My bad, Ballantine says

House Republican Speaker Richard Morgan got an apology last week from Republican Sen. Patrick Ballantine's office for forwarding an e-mail message that called Morgan's comments about redistricting "treasonous spin."

Ashley Stephenson of Beaufort County -- along with Ballantine, one of the Republicans suing to block the new legislative districts that Morgan helped put together -- shared that opinion in an e-mail message he sent to a Republican activist in Wake County.

The message was forwarded to Ballantine's office. His legislative aide forwarded it to GOP legislators.

Joel Raupe, Ballantine's administrative assistant, called Stephenson's comments about Morgan "unfortunate hyperbole."

"There's no animosity between Patrick and Speaker Morgan," Raupe said. "It's just a big mistake."

A spokeswoman in Morgan's office said he did not think it was appropriate for a legislator's office to distribute that kind of e-mail but is glad to have the apology.

Keeping in touch

* U.S. Rep. Frank Ballance, a Warrenton Democrat, is bringing his Washington staff to the First Congressional District for several days of "State of the District" briefings that begin today with forums on Medicare and Medicaid at the Vance County Senior Center in Henderson and at the Halifax County Agriculture Center.

His staff will help constituents with issues including agriculture and veterans' affairs.
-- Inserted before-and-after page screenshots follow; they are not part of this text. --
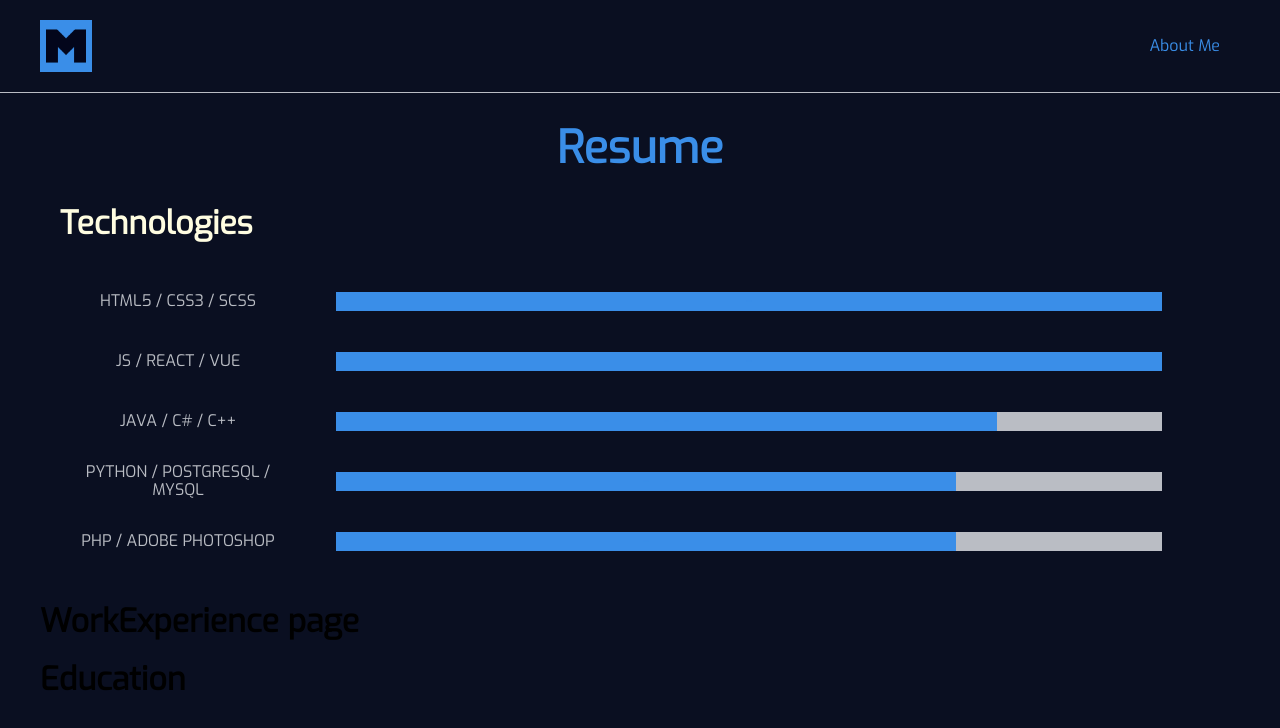
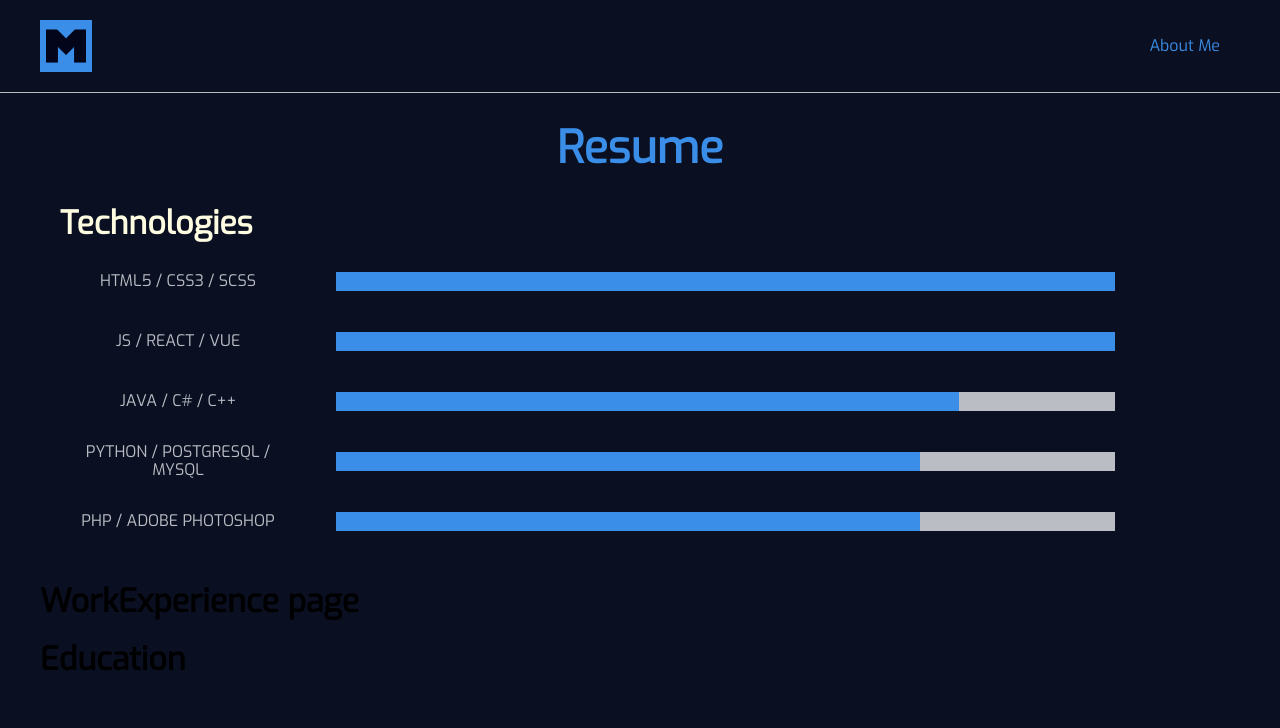
Before and after one commit to mustafaberat/personal-website-1, a Next.js app: page /resume in a window 1280 px wide. Shown: the top 728 px of the page. Built offline with nearby package versions, Linux system fonts and the light colour scheme.

Commit message:
techonologies outline done but not tested

```diff
--- a/styles/devices.css
+++ b/styles/devices.css
@@ -73,6 +73,7 @@
   }
   .things {
     font-size: 0.9rem;
+    grid-template-columns: auto;
   }
   .technologies-title {
     font-size: 14px;
--- a/styles/technologies.css
+++ b/styles/technologies.css
@@ -1,12 +1,12 @@
 .technologies-title {
   color: var(--white);
-  margin-bottom: var(--fingerSize);
+  margin-bottom: var(--gutter);
   margin-left: var(--gutter);
 }
 
 .technologies-container {
   display: grid;
-  grid-template-columns: 20% 70%;
+  grid-template-columns: 20% 66%;
   text-align: center;
   align-items: center;
   margin-left: var(--gutter);
```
The forums -- from 10 a.m. to noon in Henderson and from 1 to 3 p.m. in Halifax -- will include free screenings for cholesterol, diabetes and other ailments. For more information, call Ballance's office at (202) 225-3101.

* U.S. Rep. Brad Miller, a Raleigh Democrat, is launching his own cable television show, "From North Carolina to the Capitol."